[TASK DIRECTIONS]
In how many lines of the records does "liquibase" appear? Answer with one number.

[RECORDS SUPPLIED]
────────────────

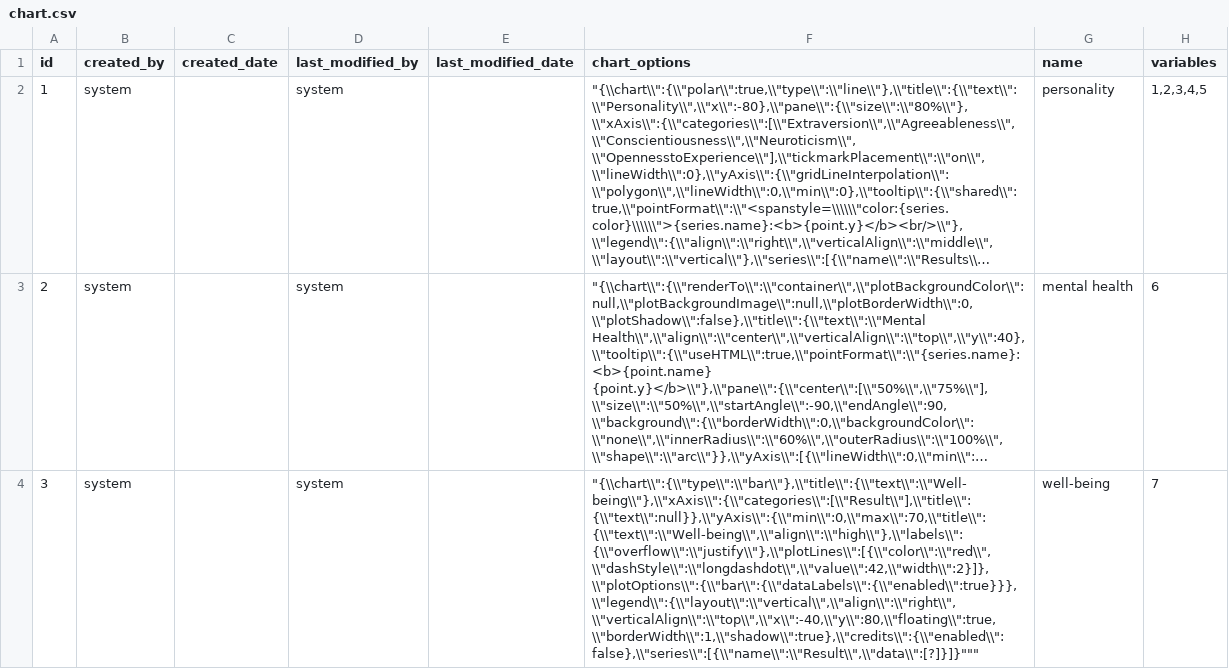
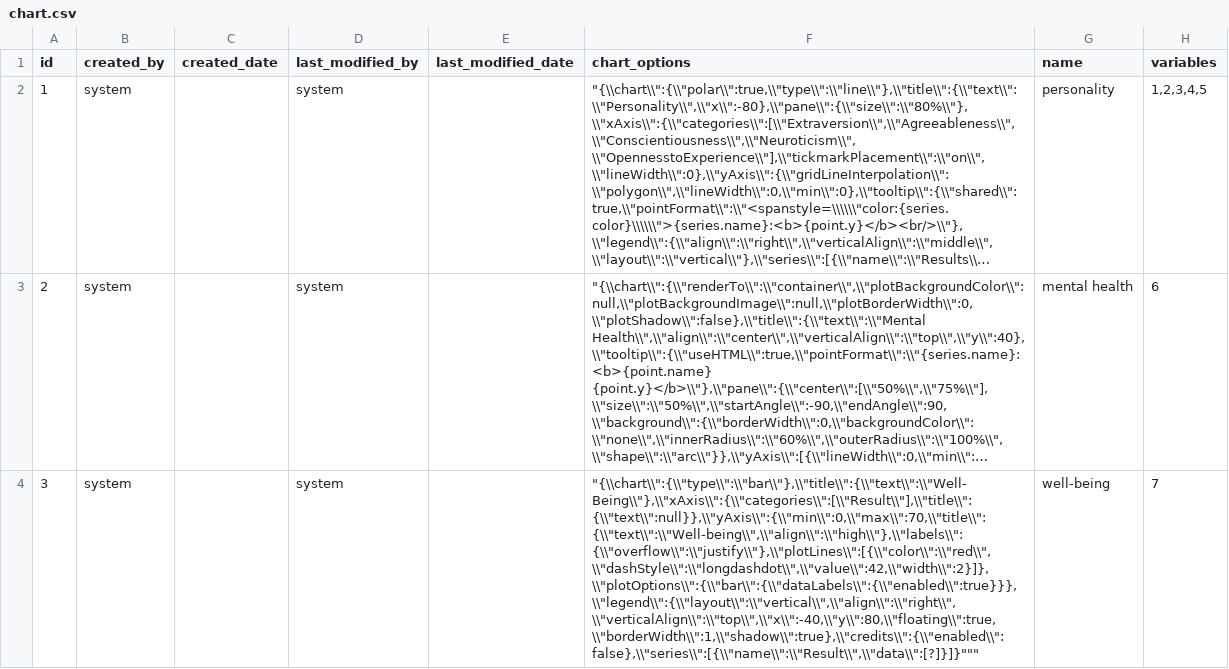
Before and after one commit to yetsen/mental-health-app, a CSV file: src/main/resources/config/liquibase/data/chart.csv, drawn as a sheet; only a part is shown; long unchanged cells end in …; the diff covers the shown part only; the diff names each change by its address in the sheet, - before the commit and + after, or states it on an @@ line.

Commit message:
small changes

```diff
--- a/src/main/resources/config/liquibase/data/chart.csv
+++ b/src/main/resources/config/liquibase/data/chart.csv
-F4 (chart_options): "{\\chart\\":{\\"type\\":\\"bar\\"},\\"title\\":{\\"text\\":\\"Well-being\\"},\\"xAxis\\":{\\"categories\\":[\\"Result\\"],\\"title\\":{\\"text\\":null}},\\"yAxis\\":{\\"min\\":0,\\"max\\":70,\\"title\\":{\\"text\\":\\"Well-being\\",\\"align\\":\\"high\\"},\\"labels\\":{\\"overflow\\":\\"justify\\"},\\"plotLines\\":[{\\"color\\":\\"red\\",\\"dashStyle\\":\\"longdashdot\\",\\"value\\":42,\\"width\\":2}]},\\"plotOptions\\":{\\"bar\\":{\\"dataLabels\\":{\\"enabled\\":true}}},\\"legend\\":{\\"layout\\":\\"vertical\\",\\"align\\":\\"right\\",\\"verticalAlign\\":\\"top\\",\\"x\\":-40,\\"y\\":80,\\"floating\\":true,\\"borderWidth\\":1,\\"shadow\\":true},\\"credits\\":{\\"enabled\\":false},\\"series\\":[{\\"name\\":\\"Result\\",\\"data\\":[?]}]}"""
+F4 (chart_options): "{\\chart\\":{\\"type\\":\\"bar\\"},\\"title\\":{\\"text\\":\\"Well-Being\\"},\\"xAxis\\":{\\"categories\\":[\\"Result\\"],\\"title\\":{\\"text\\":null}},\\"yAxis\\":{\\"min\\":0,\\"max\\":70,\\"title\\":{\\"text\\":\\"Well-being\\",\\"align\\":\\"high\\"},\\"labels\\":{\\"overflow\\":\\"justify\\"},\\"plotLines\\":[{\\"color\\":\\"red\\",\\"dashStyle\\":\\"longdashdot\\",\\"value\\":42,\\"width\\":2}]},\\"plotOptions\\":{\\"bar\\":{\\"dataLabels\\":{\\"enabled\\":true}}},\\"legend\\":{\\"layout\\":\\"vertical\\",\\"align\\":\\"right\\",\\"verticalAlign\\":\\"top\\",\\"x\\":-40,\\"y\\":80,\\"floating\\":true,\\"borderWidth\\":1,\\"shadow\\":true},\\"credits\\":{\\"enabled\\":false},\\"series\\":[{\\"name\\":\\"Result\\",\\"data\\":[?]}]}"""
```
Also changed, not shown: 2 edited cells elsewhere in this file.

────────────────

[ANSWER]
3